The Buyer
Tim Ford: building brands is key to Domaine Gayda’s success

Tim Ford: building brands is key to Domaine Gayda’s success

A wine producer is nothing without great quality wines. That’s a given. But having great wines is not going to make you a successful wine producer. For that you need brands. But what comes first? Here Tim Ford, co-owner of Domaine Gayda, the independent winery in the heart of the Languedoc Roussillon, talks to Richard Siddle about how having a carefully thought-through brand strategy has allowed it to make wines that reflect and tell stories of the land it makes wine from – spread across four distinct terroirs in this diverse, wine-producing region.

Richard Siddle
29th November 2021by Richard Siddle
posted in People,People: Producer,

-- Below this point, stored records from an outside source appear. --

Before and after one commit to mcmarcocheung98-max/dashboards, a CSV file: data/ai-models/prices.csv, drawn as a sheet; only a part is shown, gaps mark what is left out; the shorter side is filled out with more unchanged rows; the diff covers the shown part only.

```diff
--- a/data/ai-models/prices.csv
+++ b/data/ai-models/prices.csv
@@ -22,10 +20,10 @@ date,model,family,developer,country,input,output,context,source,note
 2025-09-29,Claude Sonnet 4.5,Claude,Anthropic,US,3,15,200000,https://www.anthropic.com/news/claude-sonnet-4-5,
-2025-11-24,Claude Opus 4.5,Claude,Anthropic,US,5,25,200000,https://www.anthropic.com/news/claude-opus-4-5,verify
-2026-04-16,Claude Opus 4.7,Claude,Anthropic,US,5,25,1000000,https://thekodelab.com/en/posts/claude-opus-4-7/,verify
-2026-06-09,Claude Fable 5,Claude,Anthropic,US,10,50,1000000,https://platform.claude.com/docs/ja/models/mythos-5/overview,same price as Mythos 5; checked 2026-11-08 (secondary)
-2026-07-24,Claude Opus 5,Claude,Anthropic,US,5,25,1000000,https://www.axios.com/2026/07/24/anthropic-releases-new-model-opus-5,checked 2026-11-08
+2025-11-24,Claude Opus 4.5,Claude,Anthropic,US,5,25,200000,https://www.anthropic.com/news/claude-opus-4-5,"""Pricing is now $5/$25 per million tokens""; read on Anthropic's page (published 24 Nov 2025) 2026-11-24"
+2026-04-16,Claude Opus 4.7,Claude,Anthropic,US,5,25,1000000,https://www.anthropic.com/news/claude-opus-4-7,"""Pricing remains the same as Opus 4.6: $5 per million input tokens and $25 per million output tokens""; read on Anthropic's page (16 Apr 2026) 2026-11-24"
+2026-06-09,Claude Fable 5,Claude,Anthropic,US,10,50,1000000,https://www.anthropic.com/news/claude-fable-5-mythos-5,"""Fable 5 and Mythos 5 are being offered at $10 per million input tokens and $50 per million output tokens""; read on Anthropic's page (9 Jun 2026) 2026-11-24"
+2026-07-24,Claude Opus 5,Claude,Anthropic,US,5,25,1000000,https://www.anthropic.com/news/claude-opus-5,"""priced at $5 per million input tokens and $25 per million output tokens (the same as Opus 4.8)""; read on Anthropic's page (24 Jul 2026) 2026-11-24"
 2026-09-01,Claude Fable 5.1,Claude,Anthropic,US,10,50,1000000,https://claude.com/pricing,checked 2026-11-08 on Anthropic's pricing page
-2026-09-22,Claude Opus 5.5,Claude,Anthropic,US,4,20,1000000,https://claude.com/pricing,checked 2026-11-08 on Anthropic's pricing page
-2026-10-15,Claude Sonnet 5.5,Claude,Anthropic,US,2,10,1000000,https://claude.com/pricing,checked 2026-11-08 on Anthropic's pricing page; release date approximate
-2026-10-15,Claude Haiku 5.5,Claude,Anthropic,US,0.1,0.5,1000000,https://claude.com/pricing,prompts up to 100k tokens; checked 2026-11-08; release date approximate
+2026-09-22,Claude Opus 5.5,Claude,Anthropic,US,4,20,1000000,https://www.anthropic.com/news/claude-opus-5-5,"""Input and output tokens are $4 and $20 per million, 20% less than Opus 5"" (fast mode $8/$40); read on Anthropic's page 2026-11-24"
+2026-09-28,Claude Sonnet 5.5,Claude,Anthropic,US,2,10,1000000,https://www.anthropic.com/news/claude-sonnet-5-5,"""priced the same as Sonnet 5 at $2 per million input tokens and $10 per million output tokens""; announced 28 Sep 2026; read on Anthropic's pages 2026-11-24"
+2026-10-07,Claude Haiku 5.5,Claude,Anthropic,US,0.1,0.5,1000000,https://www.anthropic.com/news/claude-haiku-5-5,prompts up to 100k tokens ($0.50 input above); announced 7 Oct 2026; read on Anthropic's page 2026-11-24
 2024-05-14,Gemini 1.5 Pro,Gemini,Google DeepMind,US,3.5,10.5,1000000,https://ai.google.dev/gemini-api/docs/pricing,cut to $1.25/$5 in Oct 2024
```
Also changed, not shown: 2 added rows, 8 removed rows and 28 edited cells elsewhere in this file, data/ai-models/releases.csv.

Chemin de Moscou, Figure Libre and En Passant are just three of the brands that Domaine Gayda has been able to build in step with its own growth, expansion and customer base.

Within a minute of talking to Tim Ford you know this is a wine producer whose emphasis is very much on the “producer” side of that label. In the same way that a film producer is all about the business strategy needed to get a film made, distributed and on enough screens to turn a healthy profit, Ford’s rationale for being a wine producer is to make wines that an increasing number of customers will want to list and consumers will want to buy.

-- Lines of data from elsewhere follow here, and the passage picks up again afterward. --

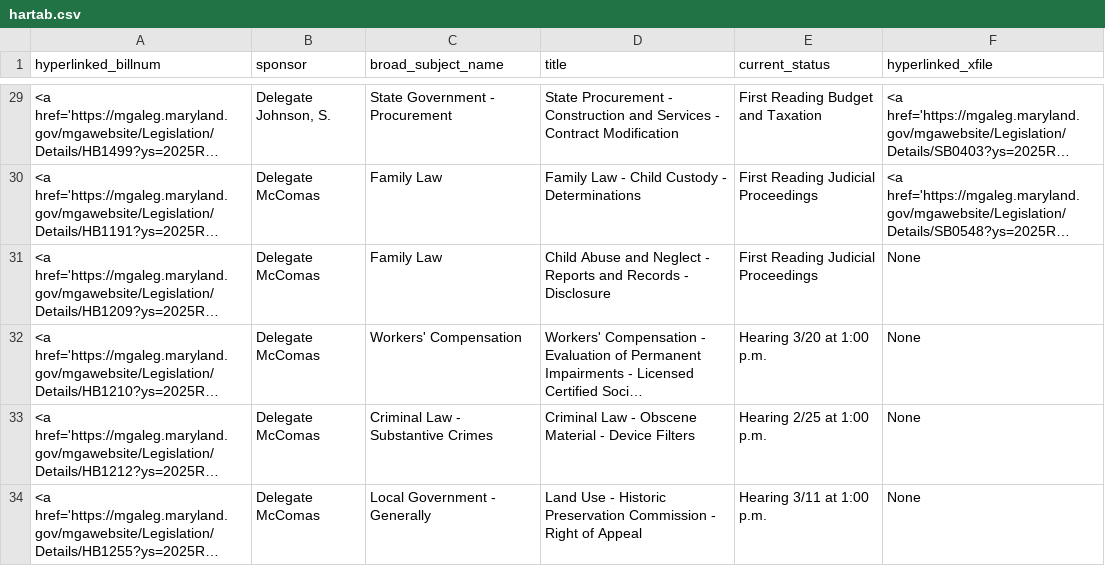
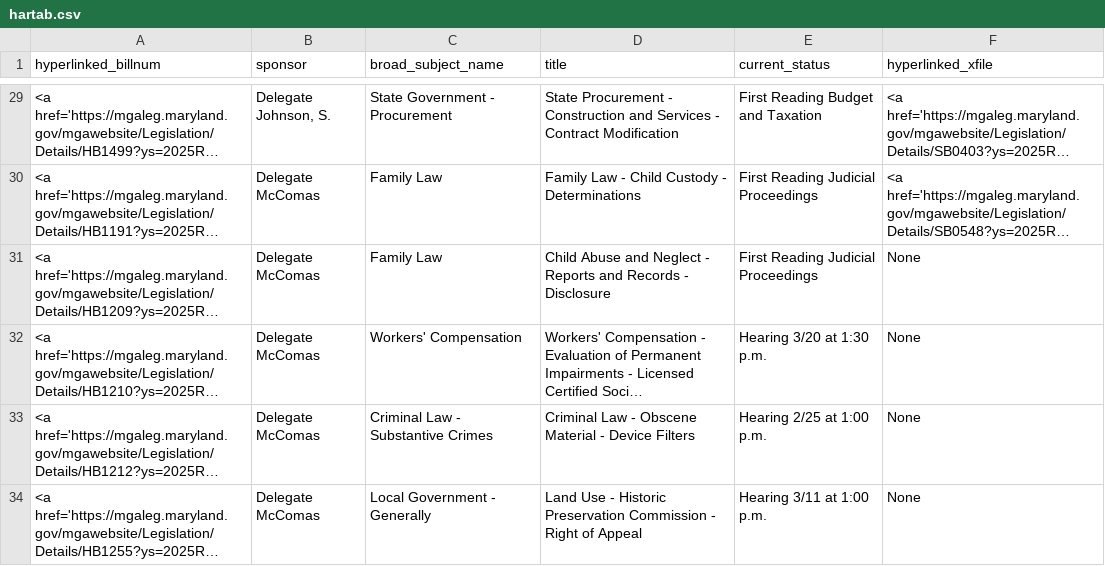
Before and after one commit to Baltimore-Sun/md-ga-bill-tracker, a CSV file: hartab.csv, drawn as a sheet; only a part is shown, gaps mark what is left out; long unchanged cells end in …; the diff names each change by its address in the sheet, - before the commit and + after, or states it on an @@ line.

```diff
--- a/hartab.csv
+++ b/hartab.csv
-E32 (current_status): Hearing 3/20 at 1:00 p.m.
+E32 (current_status): Hearing 3/20 at 1:30 p.m.
```
Also changed, not shown: aatab.csv, howtab.csv.
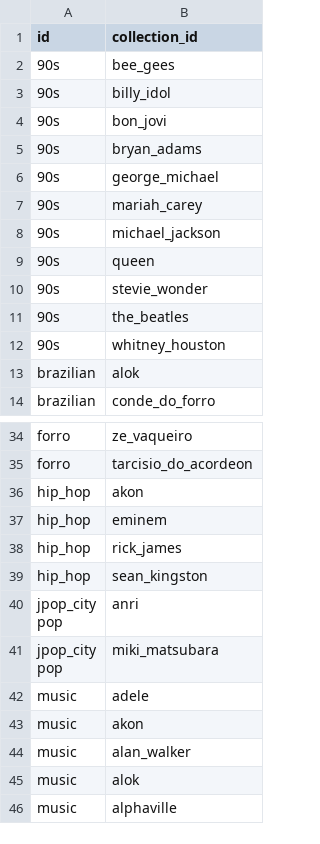
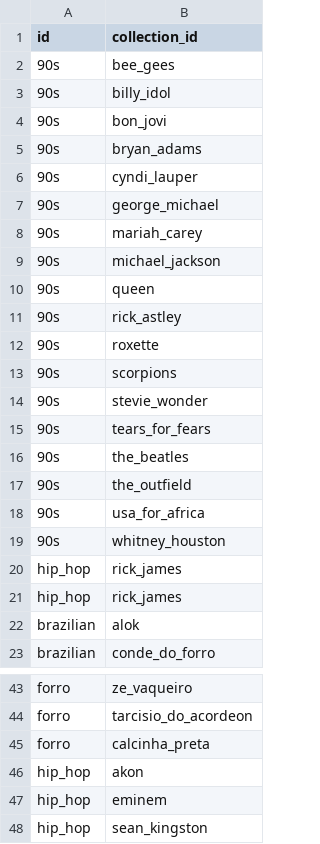
Before and after one commit to xmp3/settings, a CSV file: pages.csv, drawn as a sheet; only a part is shown, gaps mark what is left out; the shorter side is filled out with more unchanged rows.

Commit message:
Update pages

```diff
--- a/pages.csv
+++ b/pages.csv
@@ -5,2 +5,3 @@ id,collection_id
 90s,bryan_adams
+90s,cyndi_lauper
 90s,george_michael
@@ -9,5 +10,13 @@ id,collection_id
 90s,queen
+90s,rick_astley
+90s,roxette
+90s,scorpions
 90s,stevie_wonder
+90s,tears_for_fears
 90s,the_beatles
+90s,the_outfield
+90s,usa_for_africa
 90s,whitney_houston
+hip_hop,rick_james
+hip_hop,rick_james
 brazilian,alok
@@ -35,5 +44,5 @@ forro,ze_vaqueiro
 forro,tarcisio_do_acordeon
+forro,calcinha_preta
 hip_hop,akon
 hip_hop,eminem
-hip_hop,rick_james
 hip_hop,sean_kingston
```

To do that means making wine in a way that allows you to build a brand strategy in keeping with the land you own, the grapes you make and the styles of wine you are able to produce. Ford’s vineyards and winery might be in the traditional heartland of French winemaking – the Languedoc Roussillon – but the business principles and objectives of Domaine Gayda are more in keeping with the wine brand builders of the New World.

Which, perhaps, should not come as a big surprise as there is a big South African influence behind the overall strategy of Domaine Gayda. Ford’s business partner, Anthony Record MBE, was born in Cape Town and has strong connections in the country, crucially having Mark Kent, owner of the Boekenhoutskloof Winery and responsible for creating global brands such as Chocolate Block and Porcupine Ridge, as a long term friend and adviser for the company from its outset in 2003.

Tim Ford and winemaker partner Vincent Chansault are 100% focused on making wines and brands they know their customers and the market needs

It was at Boekenhoutskloof that they met Vincent Chansault who they brought on as winemaker and has helped champion and finesse the blending expertise that is behind so many of Domaine Gayda’s wines. Ford also has its roots in Africa having spent some 20 years working in horticulture and running his own flower business there.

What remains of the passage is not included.